Puducherry power tussle SC asks Centre to move Madras HC with plea

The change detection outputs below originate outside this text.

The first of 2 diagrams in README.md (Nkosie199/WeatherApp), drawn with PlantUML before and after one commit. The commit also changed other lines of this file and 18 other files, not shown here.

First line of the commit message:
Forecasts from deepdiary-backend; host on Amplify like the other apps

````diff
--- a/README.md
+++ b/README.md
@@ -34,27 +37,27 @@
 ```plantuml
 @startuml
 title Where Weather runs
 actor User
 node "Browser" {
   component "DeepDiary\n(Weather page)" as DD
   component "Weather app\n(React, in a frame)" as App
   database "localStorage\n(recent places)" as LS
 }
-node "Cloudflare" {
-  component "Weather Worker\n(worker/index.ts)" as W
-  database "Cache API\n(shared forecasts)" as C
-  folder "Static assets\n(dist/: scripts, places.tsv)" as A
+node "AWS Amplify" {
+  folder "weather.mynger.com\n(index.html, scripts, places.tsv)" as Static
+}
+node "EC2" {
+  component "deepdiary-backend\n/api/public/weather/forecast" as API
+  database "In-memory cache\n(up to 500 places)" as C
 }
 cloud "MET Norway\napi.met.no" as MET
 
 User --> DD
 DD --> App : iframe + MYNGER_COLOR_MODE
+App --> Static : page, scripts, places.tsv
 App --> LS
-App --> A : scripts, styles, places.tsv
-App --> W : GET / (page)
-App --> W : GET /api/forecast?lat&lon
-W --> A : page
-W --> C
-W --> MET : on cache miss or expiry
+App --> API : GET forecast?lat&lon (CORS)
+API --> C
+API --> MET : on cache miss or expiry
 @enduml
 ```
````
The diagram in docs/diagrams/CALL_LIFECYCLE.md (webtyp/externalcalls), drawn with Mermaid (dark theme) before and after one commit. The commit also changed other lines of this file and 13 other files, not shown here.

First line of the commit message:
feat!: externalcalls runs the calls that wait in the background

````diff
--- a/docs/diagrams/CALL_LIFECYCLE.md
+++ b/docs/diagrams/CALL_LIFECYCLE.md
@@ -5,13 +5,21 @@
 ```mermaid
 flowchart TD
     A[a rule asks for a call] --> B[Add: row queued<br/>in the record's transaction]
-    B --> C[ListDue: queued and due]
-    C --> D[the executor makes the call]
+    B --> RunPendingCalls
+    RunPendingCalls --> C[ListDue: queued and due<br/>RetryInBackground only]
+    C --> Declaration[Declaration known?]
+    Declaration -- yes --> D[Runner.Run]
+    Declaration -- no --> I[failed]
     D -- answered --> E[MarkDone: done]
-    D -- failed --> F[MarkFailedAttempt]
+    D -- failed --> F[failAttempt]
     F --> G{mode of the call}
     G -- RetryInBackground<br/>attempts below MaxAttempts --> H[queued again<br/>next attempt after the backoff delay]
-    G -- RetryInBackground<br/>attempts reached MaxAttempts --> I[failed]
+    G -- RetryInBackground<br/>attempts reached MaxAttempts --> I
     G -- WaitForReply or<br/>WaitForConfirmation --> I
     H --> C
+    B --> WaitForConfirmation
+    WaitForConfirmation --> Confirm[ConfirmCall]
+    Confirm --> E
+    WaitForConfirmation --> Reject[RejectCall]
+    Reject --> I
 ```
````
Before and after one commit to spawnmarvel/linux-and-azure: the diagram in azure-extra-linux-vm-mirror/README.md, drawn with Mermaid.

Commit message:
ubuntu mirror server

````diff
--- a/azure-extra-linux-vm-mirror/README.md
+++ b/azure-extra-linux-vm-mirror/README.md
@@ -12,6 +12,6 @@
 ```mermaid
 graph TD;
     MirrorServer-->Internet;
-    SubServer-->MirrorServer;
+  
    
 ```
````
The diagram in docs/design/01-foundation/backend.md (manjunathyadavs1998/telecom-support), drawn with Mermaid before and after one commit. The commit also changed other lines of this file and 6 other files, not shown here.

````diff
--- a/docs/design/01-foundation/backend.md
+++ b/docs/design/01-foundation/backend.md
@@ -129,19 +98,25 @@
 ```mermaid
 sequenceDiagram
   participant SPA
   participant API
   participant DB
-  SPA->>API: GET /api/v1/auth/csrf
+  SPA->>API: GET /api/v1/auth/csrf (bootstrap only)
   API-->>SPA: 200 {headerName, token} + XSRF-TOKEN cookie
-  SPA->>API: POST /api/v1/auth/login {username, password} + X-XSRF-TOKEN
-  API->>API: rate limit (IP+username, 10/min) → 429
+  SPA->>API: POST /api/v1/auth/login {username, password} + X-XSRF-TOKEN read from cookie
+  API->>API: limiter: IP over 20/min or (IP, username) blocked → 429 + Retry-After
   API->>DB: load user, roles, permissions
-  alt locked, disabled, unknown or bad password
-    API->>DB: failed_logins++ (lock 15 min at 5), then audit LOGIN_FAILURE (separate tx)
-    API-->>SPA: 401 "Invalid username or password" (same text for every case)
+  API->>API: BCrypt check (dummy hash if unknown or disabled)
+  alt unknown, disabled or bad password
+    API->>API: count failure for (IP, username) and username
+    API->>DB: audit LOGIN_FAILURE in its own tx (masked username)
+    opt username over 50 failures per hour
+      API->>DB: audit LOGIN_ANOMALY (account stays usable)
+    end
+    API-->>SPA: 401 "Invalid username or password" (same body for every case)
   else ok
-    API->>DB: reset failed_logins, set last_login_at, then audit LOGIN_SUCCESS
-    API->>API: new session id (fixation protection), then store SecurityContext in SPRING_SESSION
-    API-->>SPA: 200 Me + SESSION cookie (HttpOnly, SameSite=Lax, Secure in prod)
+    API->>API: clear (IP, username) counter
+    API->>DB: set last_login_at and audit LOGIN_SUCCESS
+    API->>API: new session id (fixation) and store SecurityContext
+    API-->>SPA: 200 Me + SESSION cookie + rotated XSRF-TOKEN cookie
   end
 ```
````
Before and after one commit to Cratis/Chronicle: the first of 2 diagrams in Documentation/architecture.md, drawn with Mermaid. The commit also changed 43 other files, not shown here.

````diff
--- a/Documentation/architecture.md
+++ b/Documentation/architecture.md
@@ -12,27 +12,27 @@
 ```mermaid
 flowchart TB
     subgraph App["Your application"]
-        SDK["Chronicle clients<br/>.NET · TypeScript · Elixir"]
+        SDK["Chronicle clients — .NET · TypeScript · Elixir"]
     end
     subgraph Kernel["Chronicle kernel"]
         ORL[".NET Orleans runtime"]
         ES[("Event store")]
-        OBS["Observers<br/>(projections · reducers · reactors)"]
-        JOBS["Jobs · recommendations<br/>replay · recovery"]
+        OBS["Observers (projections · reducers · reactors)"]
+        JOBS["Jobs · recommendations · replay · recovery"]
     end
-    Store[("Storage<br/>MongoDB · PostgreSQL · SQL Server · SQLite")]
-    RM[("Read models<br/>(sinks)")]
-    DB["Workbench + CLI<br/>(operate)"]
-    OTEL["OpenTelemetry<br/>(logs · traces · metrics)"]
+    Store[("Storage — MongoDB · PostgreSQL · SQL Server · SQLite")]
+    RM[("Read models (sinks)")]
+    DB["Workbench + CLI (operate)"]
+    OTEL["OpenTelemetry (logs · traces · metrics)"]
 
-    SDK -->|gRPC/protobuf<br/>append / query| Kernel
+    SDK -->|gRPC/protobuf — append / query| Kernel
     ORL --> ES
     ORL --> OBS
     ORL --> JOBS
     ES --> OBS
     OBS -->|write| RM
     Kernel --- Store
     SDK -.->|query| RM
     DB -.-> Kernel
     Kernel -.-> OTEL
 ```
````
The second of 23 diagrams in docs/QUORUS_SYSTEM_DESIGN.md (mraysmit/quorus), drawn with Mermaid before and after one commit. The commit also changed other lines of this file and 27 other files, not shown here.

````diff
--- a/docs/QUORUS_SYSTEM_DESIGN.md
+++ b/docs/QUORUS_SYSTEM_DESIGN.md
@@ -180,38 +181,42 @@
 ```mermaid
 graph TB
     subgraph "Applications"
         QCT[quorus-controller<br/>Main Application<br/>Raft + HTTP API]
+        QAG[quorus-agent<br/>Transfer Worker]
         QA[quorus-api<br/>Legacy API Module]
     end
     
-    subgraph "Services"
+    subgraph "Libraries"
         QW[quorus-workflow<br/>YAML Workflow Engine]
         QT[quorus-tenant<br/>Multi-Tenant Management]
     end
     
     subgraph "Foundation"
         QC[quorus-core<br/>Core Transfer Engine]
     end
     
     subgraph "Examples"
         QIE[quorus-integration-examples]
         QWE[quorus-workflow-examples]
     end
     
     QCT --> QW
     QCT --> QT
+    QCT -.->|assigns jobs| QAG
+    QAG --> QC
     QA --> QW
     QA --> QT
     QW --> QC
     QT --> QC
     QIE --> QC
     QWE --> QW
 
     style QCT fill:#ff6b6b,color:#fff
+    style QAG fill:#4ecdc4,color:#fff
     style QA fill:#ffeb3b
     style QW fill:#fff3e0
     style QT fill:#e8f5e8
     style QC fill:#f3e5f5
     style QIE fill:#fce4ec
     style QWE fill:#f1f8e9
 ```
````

first_img Press Trust of India New DelhiJuly 12, 2019UPDATED: July 12, 2019 23:22 IST Lieutenant Governor of Puducherry Dr. Kiran BediThe Supreme Court on Friday refused to extend its order restraining the Puducherry government from implementing any cabinet decisions having financial implications and asked the Centre to move the Madras High Court with its plea on alleged power tussle between the chief minister and the Lieutenant Governor.The apex court, on June 4, had directed that “any decision in the Cabinet meeting to be convened on July 7 having financial implication/implications or with respect to any transfer of the lands shall not be implemented”.A bench comprising Chief Justice Ranjan Gogoi and Justices Deepak Gupta and Aniruddha Bose did not allow the plea of Solicitor General Tushar Mehta that the issue of alleged tussle over power between Lieutenant Governor and the chief minister was important and required a judicial decision in the light of the five-judge Constitution bench verdict in the Delhi-Centre power row matter.”We are not inclined to entertain this case. It would be open to the petitioner (Centre) to challenge the order of the single judge bench order (of the HC) in the division bench,” the bench said.The Puducherry government had earlier told the apex court that it has taken three cabinet decisions , distribution of free rice to all ration card holders in the Union Territory, renaming a department and auctioning of a sick factory.Out of these three decisions taken, free distribution of rice to all ration card holders can be allowed as the scheme has been running for the last ten years, it had said.The counsel for Lieutenant Governor Kiran Bedi had said that the scheme cannot be allowed as it will be a modification of an earlier order and has a huge financial implication.The top court had on June 4 directed the Puducherry government, led by Chief Minister V Narayanasamy who is at loggerheads with Kiran Bedi, not to implement any decision having financial implications, that may be taken at the Cabinet meeting of in the June 7.The application filed by the Centre and Kiran Bedi had sought a direction for restoring the situation prevailing before the April 30 Madras High Court verdict which held that the Lieutenant Governor “cannot interfere” in the day-to-day affairs of the elected government in the Union Territory.On May 10, the apex court had sought response from Congress MLA K Laksminarayanan, on whose petition the high court had delivered the April 30 verdict, on the pleas filed by the Centre and Kiran Bedi.On April 30, the Madras High Court had allowed a plea filed by Laksminarayanan and set aside the two communications issued in January and June 2017 by the Ministry of Home Affairs “elevating” the powers of the administrator.Referring to the Supreme Court judgement on the tussle between Delhi Chief Minister Arvind Kejriwal and Lieutenant Governor Anil Baijal, the high court had said that restrictions imposed on Delhi government are not applicable to the Puducherry government.”The administrator cannot interfere in the day-to-day affairs of the government. The decision taken by the Council of Ministers and the chief minister is binding on secretaries and other officials,” it had said.Laksminarayanan had claimed in his plea before the high court that the administrator was interfering in the day-to-day administration of the territorial government, its policies and programmes.ALSO READ | Lt Guv Bedi’s water crisis remarks echoes in Assembly, DMK demands her removalALSO WATCH | Rahul Gandhi is rallying point for Congress: Puducherry CM V NarayanasamyFor the latest World Cup news, live scores and fixtures for World Cup 2019, log on to Like us on Facebook or follow us on Twitter for World Cup news, scores and updates.Get real-time alerts and all the news on your phone with the all-new India Today app. Download from Post your comment Do You Like This Story? Awesome! Now share the story Too bad. Tell us what you didn’t like in the comments Posted byKritika Kashyap Tags :Follow Puducherry GovernmentFollow Supreme CourtFollow High CourtFollow Kiran Bedi Puducherry power tussle: SC asks Centre to move Madras HC with pleaThe Madras High Court had recently held that Lieutenant Governor Kiran Bedi “cannot interfere” in the day-to-day affairs of the elected government there.advertisement Nextlast_img read more